Today we are using an immense amount of energy that is unnatural to Earth. People have been affecting our environment with their need for more energy, which is causing global warming. When it comes to nuclear energy, there is a great debate. Where do we put the leftover waste? In the past, not much was known about nuclear energy, but now scientists have studied it thoroughly. The advances in nuclear energy are promising, but there is no single secure place to store the nuclear waste. In 1987, Yucca Mountain, located in Nevada, was announced to become the single repository for the nuclear waste. Other states should be responsible for the disposal of their nuclear waste.
President Obama has recently stopped funding for Yucca Mountain, which will most likely keep it from opening. The project is very expensive, and not a priority. The United States’ economy is already struggling so why add billions of dollars more to our debt? Yucca Mountain won’t even fix our problem with nuclear waste. The site is “limited to 70,000 metric tons of UNF and defensive related waste” and we already have “more than 60,000 metric tons of UNF stored on the U.S.” (Hylko, How to Solve). With the exception of 10,000 metric tons of waste, there will still be no single place to put the leftover waste if the U.S. uses nuclear energy. Each state will have to take the responsibility of holding their nuclear waste, which in many cases, is a safer plan.

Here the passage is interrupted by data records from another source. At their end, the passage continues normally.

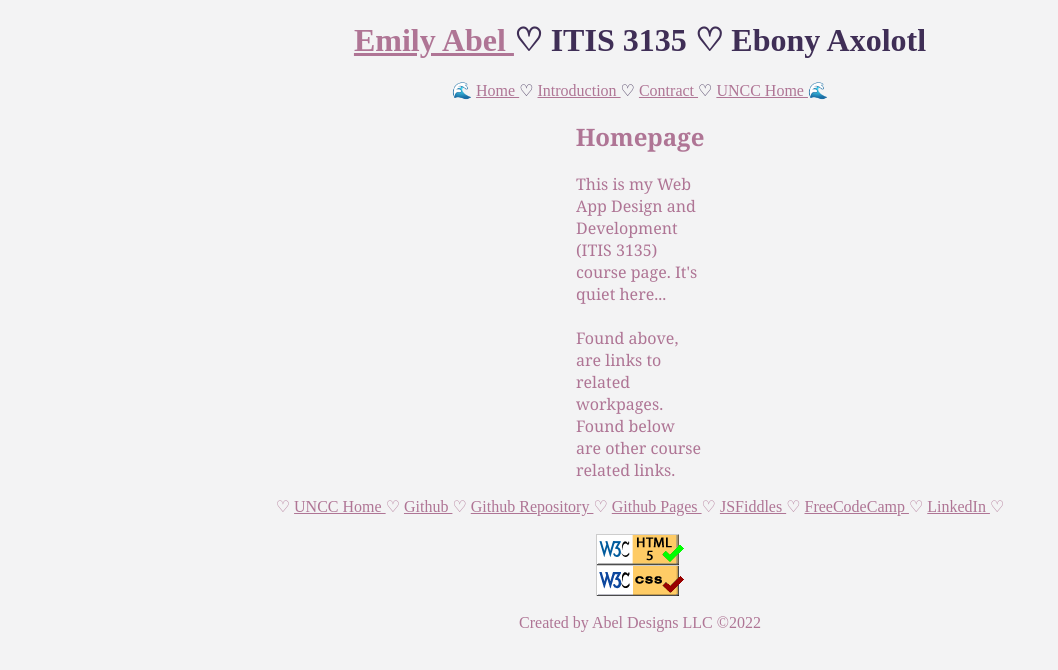
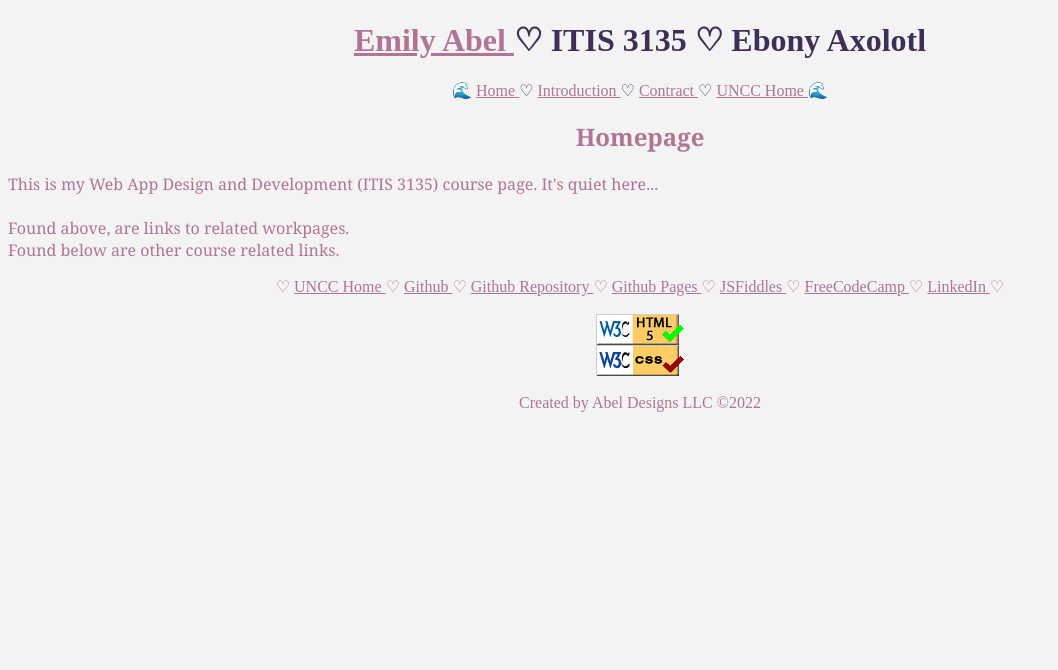
Before and after one commit to emilyabel2/emilyabel2.github.io, a plain HTML site: page itis3135/index.html in a window 1280 px wide. Shown: the whole page, without its empty margins (0-1058 px from the left). Drawn offline with Linux system fonts and the light colour scheme.

Commit message:
Update default.css

```diff
--- a/itis3135/styles/default.css
+++ b/itis3135/styles/default.css
@@ -33,7 +33,7 @@ p span {
 p.center {
   margin-left: auto;
   margin-right: auto;
-  width: 8em;
+  /*width: 8em;*/
 }
 
 ul.a {
```
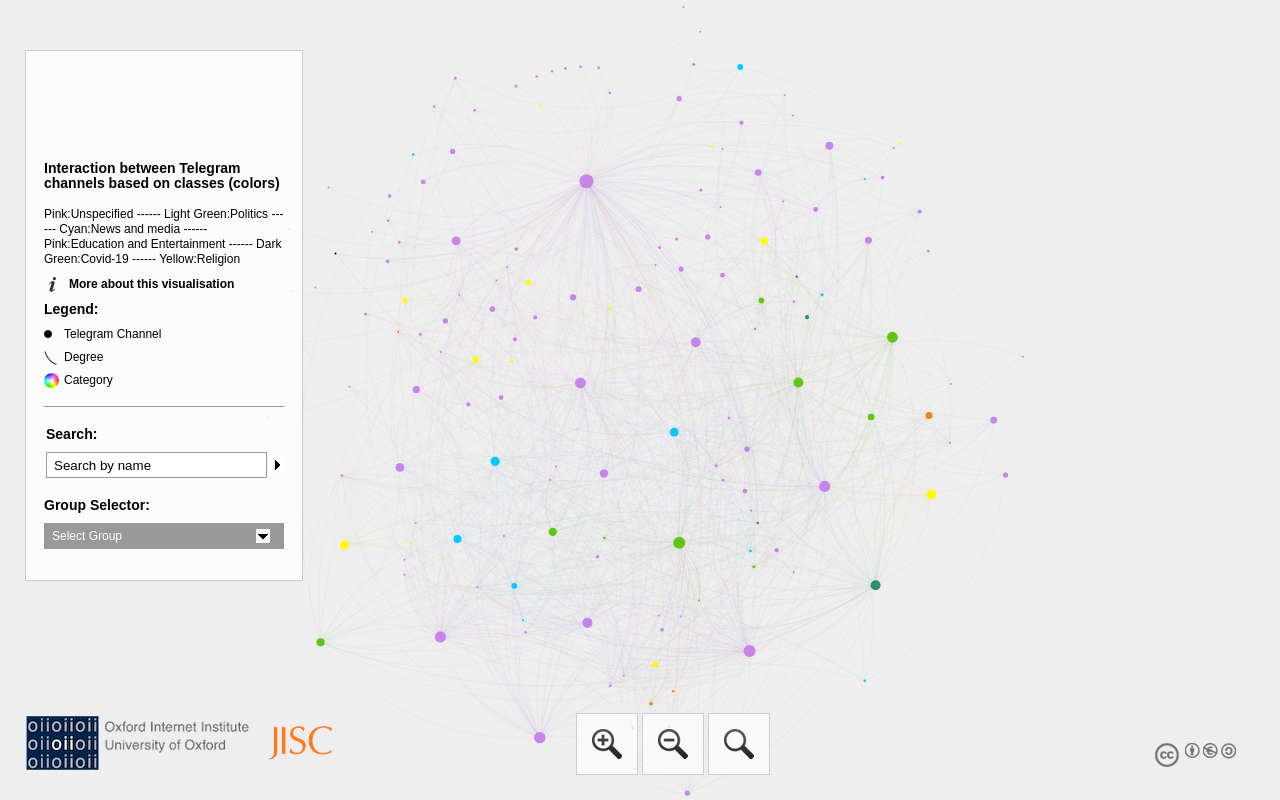
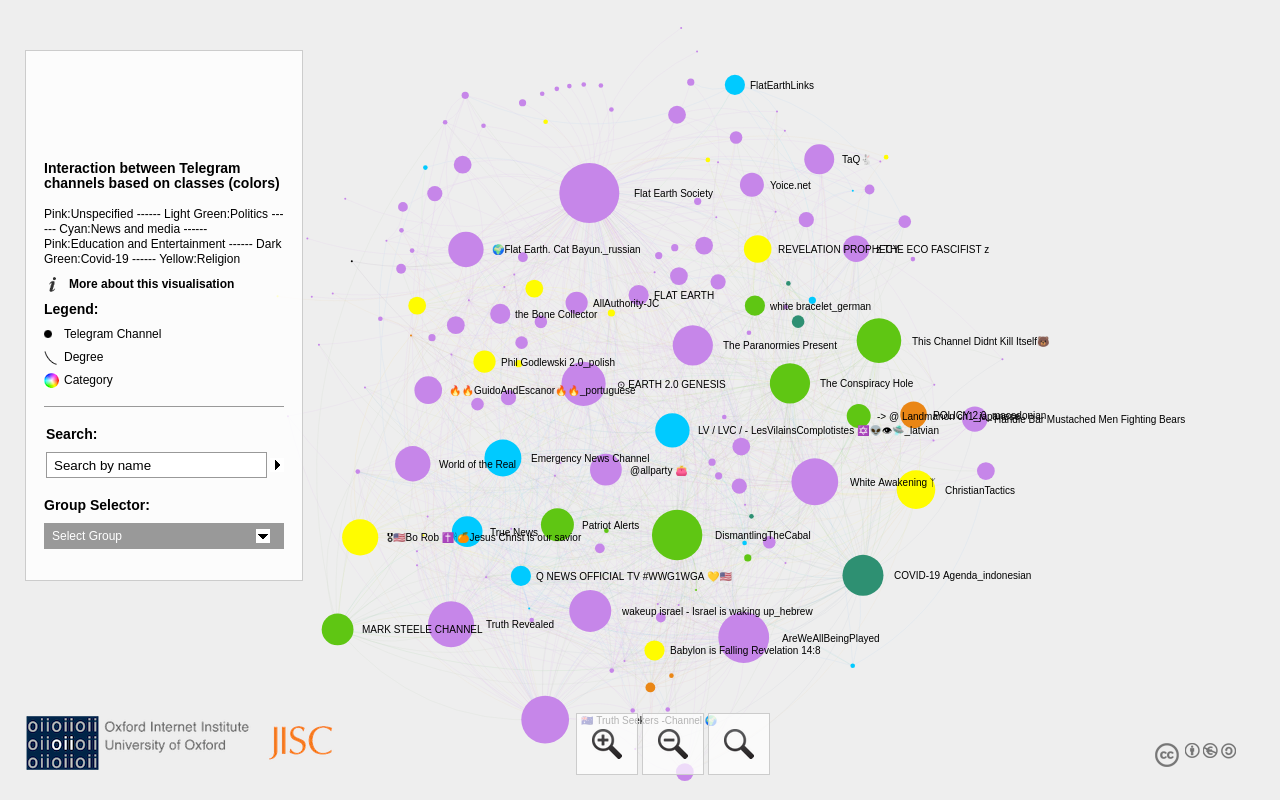
Before and after one commit to zackfair1/ego_fe, a plain HTML site: page index.html in a window 1280 px wide. Drawn offline with Linux system fonts and the light colour scheme.

Commit message:
Update index.html

```diff
--- a/index.html
+++ b/index.html
@@ -106,10 +106,19 @@
     ga.src = ('https:' == document.location.protocol ? 'https://ssl' : 'http://www') + '.google-analytics.com/ga.js';
     var s = document.getElementsByTagName('script')[0]; s.parentNode.insertBefore(ga, s);
   })();
-  setTimeout(() => {sigma.instances[1].graphProperties({
+
+  window.onload = function() {
+    sigma.instances[1].graphProperties({
+      minNodeSize: 1,
+      maxNodeSize: 30
+    })
+  };
+
+  sigma.instances[1].graphProperties({
     minNodeSize: 1,
     maxNodeSize: 30
-  })}, 0.1)
+  })
+
 
 </script>
 </body>
```
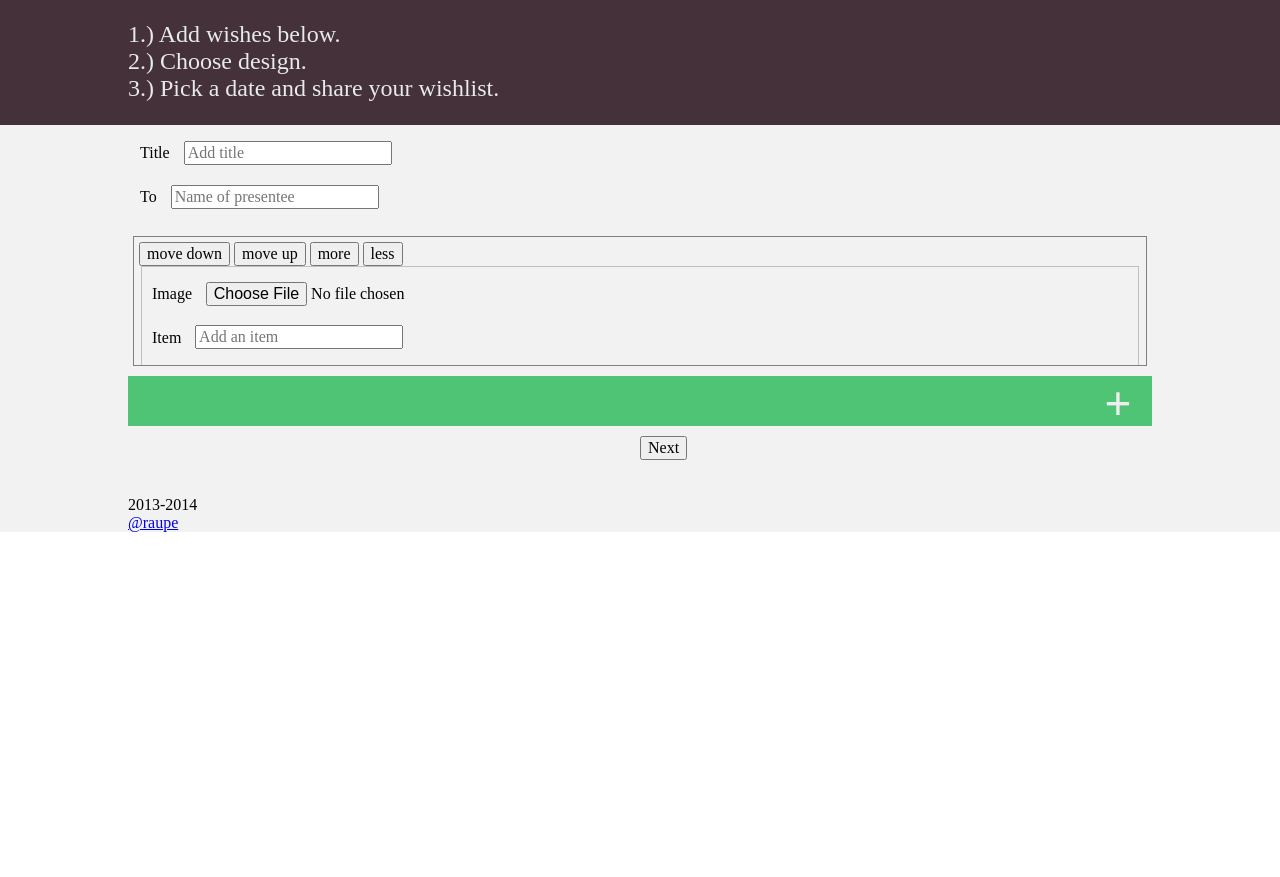
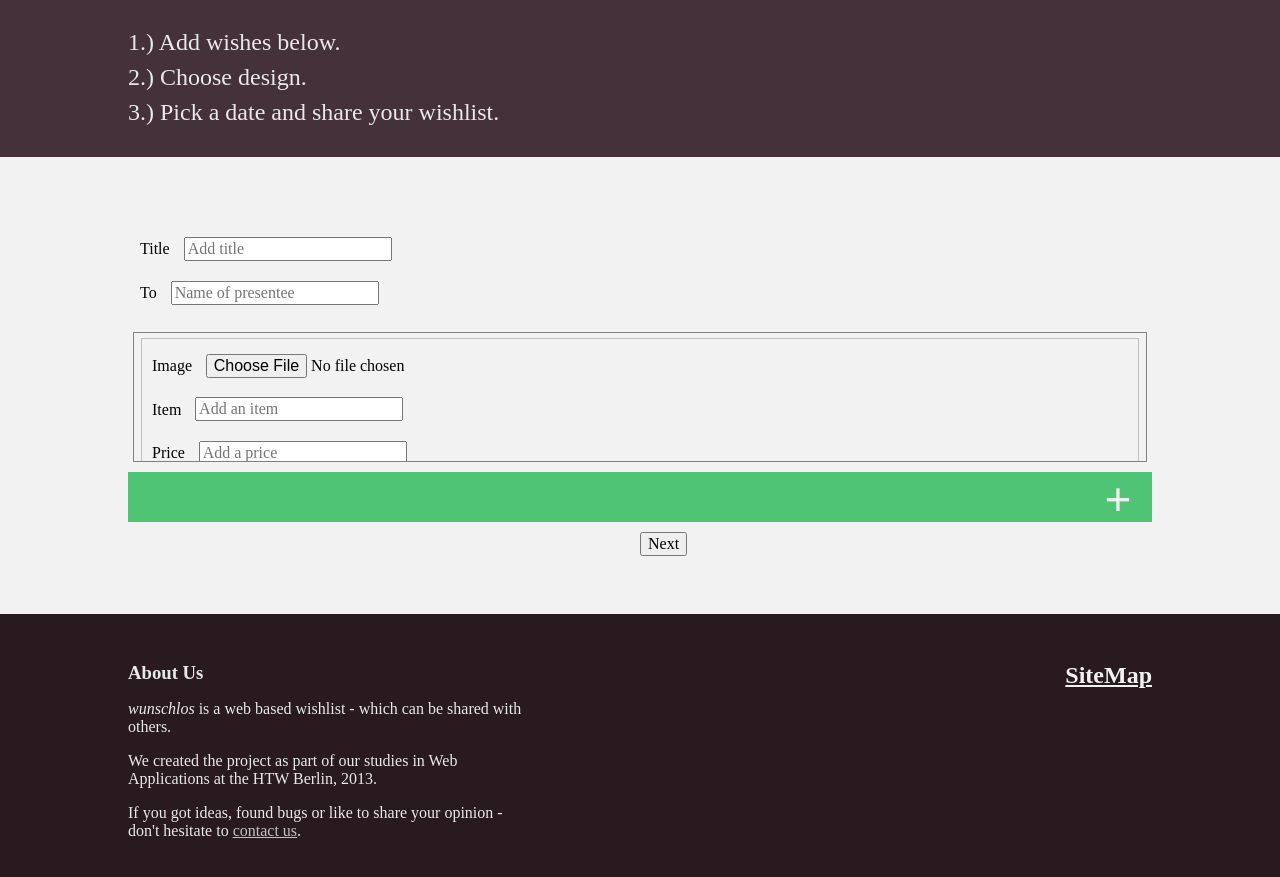
Before and after one commit to raupe/wunschlos, a plain HTML site: page client/index.html in a window 1280 px wide. Shown: the part 259-1136 px from the top of the page. Before the commit the page ends 800 px from the top, so only its background shows below. Drawn offline with nearby package versions, Linux system fonts and the light colour scheme.

Commit message:
add footer

```diff
--- a/client/index.html
+++ b/client/index.html
@@ -128,9 +128,9 @@
 
             <div class="container">
 
-              <div class="main-info">
+              <div class="main-info center">
 
-                <ul class="main-info-gallery">
+                <ul class="main-info-gallery center-item">
 
 
                   <li class="gallery-entry">
@@ -236,8 +236,17 @@
 
             <div class="container">
 
+              <div class="main-info center">
 
+                <div class="main-info-calendar center-item">
+                  Date-Picker
+                </div>
 
+                <div class="main-info-email center-item">
+                  E-Mail
+                </div>
+
+              </div>
 
             </div>
 
@@ -275,10 +284,6 @@
 
               <li class="wishlist_item">
 
-                <button class="down" type="button">move down</button>
-                <button class="up" type="button">move up</button>
-                <button class="more" type="button">more</button>
-                <button class="less" type="button">less</button>
 
                 <fieldset class="fields">
 
@@ -315,6 +320,28 @@
 
                 </fieldset>
 
+
+                <ul class="item-actions">
+
+                  <li class="item-action">
+                    <!-- move -->
+                    <button class="up" type="button">up</button>
+                  </li>
+
+                  <li class="item-action">
+                    <button class="down" type="button">down</button>
+                  </li>
+
+                  <li class="item-action">
+                    <button class="more" type="button">more</button>
+                  </li>
+
+                  <li class="item-action">
+                    <button class="less" type="button">less</button>
+                  </li>
+
+                </ul>
+
               </li>
 
             </ul>
@@ -323,9 +350,7 @@
 
           <div class="add">
 
-            <ul>
-              <li id="add" class="add-plus">+</li>
-            </ul>
+            <div id="add" class="add-plus">+</div>
 
           </div>
 
@@ -366,8 +391,43 @@
 
     <footer>
 
-      <div class="container">
+      <div class="ending container">
 
+        <div class="about">
+
+          <h3>About Us</h3>
+
+          <p>
+            <em>wunschlos</em> is a web based wishlist - which can
+            be shared with others.
+          </p>
+
+          <p>
+            We created the project as part of our studies in Web Applications
+            at the HTW Berlin, 2013.
+          </p>
+
+          <p>
+            If you got ideas, found bugs or like to share your opinion -
+            don't hesitate to <a href="mailto:example@examp.le">contact us</a>.
+          </p>
+
+        </div>
+
+
+        <div class="links">
+
+          <ul>
+
+            <li>
+              <a href="/sitemap.xml">SiteMap</a>
+            </li>
+
+          </ul>
+
+        </div>
+
+    <!--
         <ul class="footer-references">
 
           <li>
@@ -383,7 +443,7 @@
           </li>
 
         </ul>
-
+     -->
       </div>
 
     </footer>
--- a/client/style/base.css
+++ b/client/style/base.css
@@ -103,6 +103,13 @@ header {
 nav {
   height: 10rem;
   background-color: #ccc;
+}
+main {
+  margin-bottom: 2rem;
+}
+footer {
+  background-color: #291a20;
+  color: #e8eae9;
 }
 
 /**
@@ -313,10 +320,11 @@ nav {
 .main-selection {
   background-color: #443139;
   color: #e8eae9;
-  height: 8rem;
+  height: 10rem;
   overflow: hidden;
   position: relative;
   clear: both;
+  margin-bottom: 4rem;
 }
 .main-selection-list {
   width: 300%;
@@ -346,6 +354,7 @@ nav {
 }
 .intro-step {
   font-size: 1.5rem;
+  margin: 0.5rem 0;
 }
 .gallery-entry {
   float: left;
@@ -360,6 +369,34 @@ nav {
   text-align: center;
 }
 
+/**
+ *  Footer
+ *  ======
+ *
+ *
+ */
+.ending {
+  padding: 3rem 0;
+}
+.about {
+  width: 40%;
+  display: inline-block;
+}
+.about a {
+  color: #c2c2c2;
+  text-decoration: underline;
+}
+.links {
+  display: inline-block;
+  text-align: right;
+  float: right;
+  color: #f2f2f2;
+}
+.links a {
+  color: #f2f2f2;
+  font-weight: bold;
+  font-size: 1.5rem;
+}
 
 /**
  *  Fonts
```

The idea of transporting nuclear waste across the Unites States is dangerous. Obama’s decision to cut funding is great news because it not only prevents Nevada from becoming the nation’s nuclear dumping ground, it also protects hundreds of communities through which the waste would have had to travel in order to get to Yucca Mountain. What happens if there’s an accident? The possible danger of sending nuclear waste to Yucca Mountain is the same as disarming a bomb in the middle of a populated mall. The United States cannot take the chance of transporting the material to one location. Think about all the people in Nevada. Would they want over 60,000 tons of nuclear waste directed to their state? Yucca Mountain might not even be environmentally safe.
Some scientists still believe the location of the repository is not ideal. There is the “… likelihood of the degradation of the storage containers and the occurrence of earthquakes…” (Yucca Mountain, Col. Elect. Encyc.). Earthquakes are unpredictable and give reason that there is too high of a risk to use Yucca Mountain. There has even been “…a realization that water flows through Yucca Mountain a lot faster than initially believed. That raises the prospect that the nuclear waste would leach over time, polluting the water table (Wald, Future Dim). The decision of continuing the project with the chance of water pollution is inhumane. We are entering a green age and there is no purpose in building something that goes against where the world is heading too.
States can regulate their own nuclear waste, which in turn, will allow an increase in energy production. Our nation does not need Yucca Mountain to achieve an increase in energy. Allowing states to control their nuclear waste will also employ many residents. There have been multiple nuclear disasters caused by failing reactors, but with today’s technology, there is a slim to none chance for error. People assume it is bad and argue that the U.S. should not rely on nuclear energy, but with our advances, nuclear power will help support our lifestyles. What do you think the US should do?
Hylko, James M. “How to solve the used nuclear fuel storage problem.” Power 152.8 (2008): 58-1NULL. Academic Search Premier. EBSCO. Web. 27 Feb. 2010.
Wald, Mathew L. “Future Dim for Nuclear Waste Repository.” The New York Times [New York City] 6 Mar. 2010, A15 sec. The New York Times. The Associated Press, 5 Mar. 2010. Web. 5 Mar. 2010.
“Yucca Mountain.” Columbia Electronic Encyclopedia, 6th edition (2009): 1. Academic Search Premier. EBSCO. Web. 27 Feb. 2010.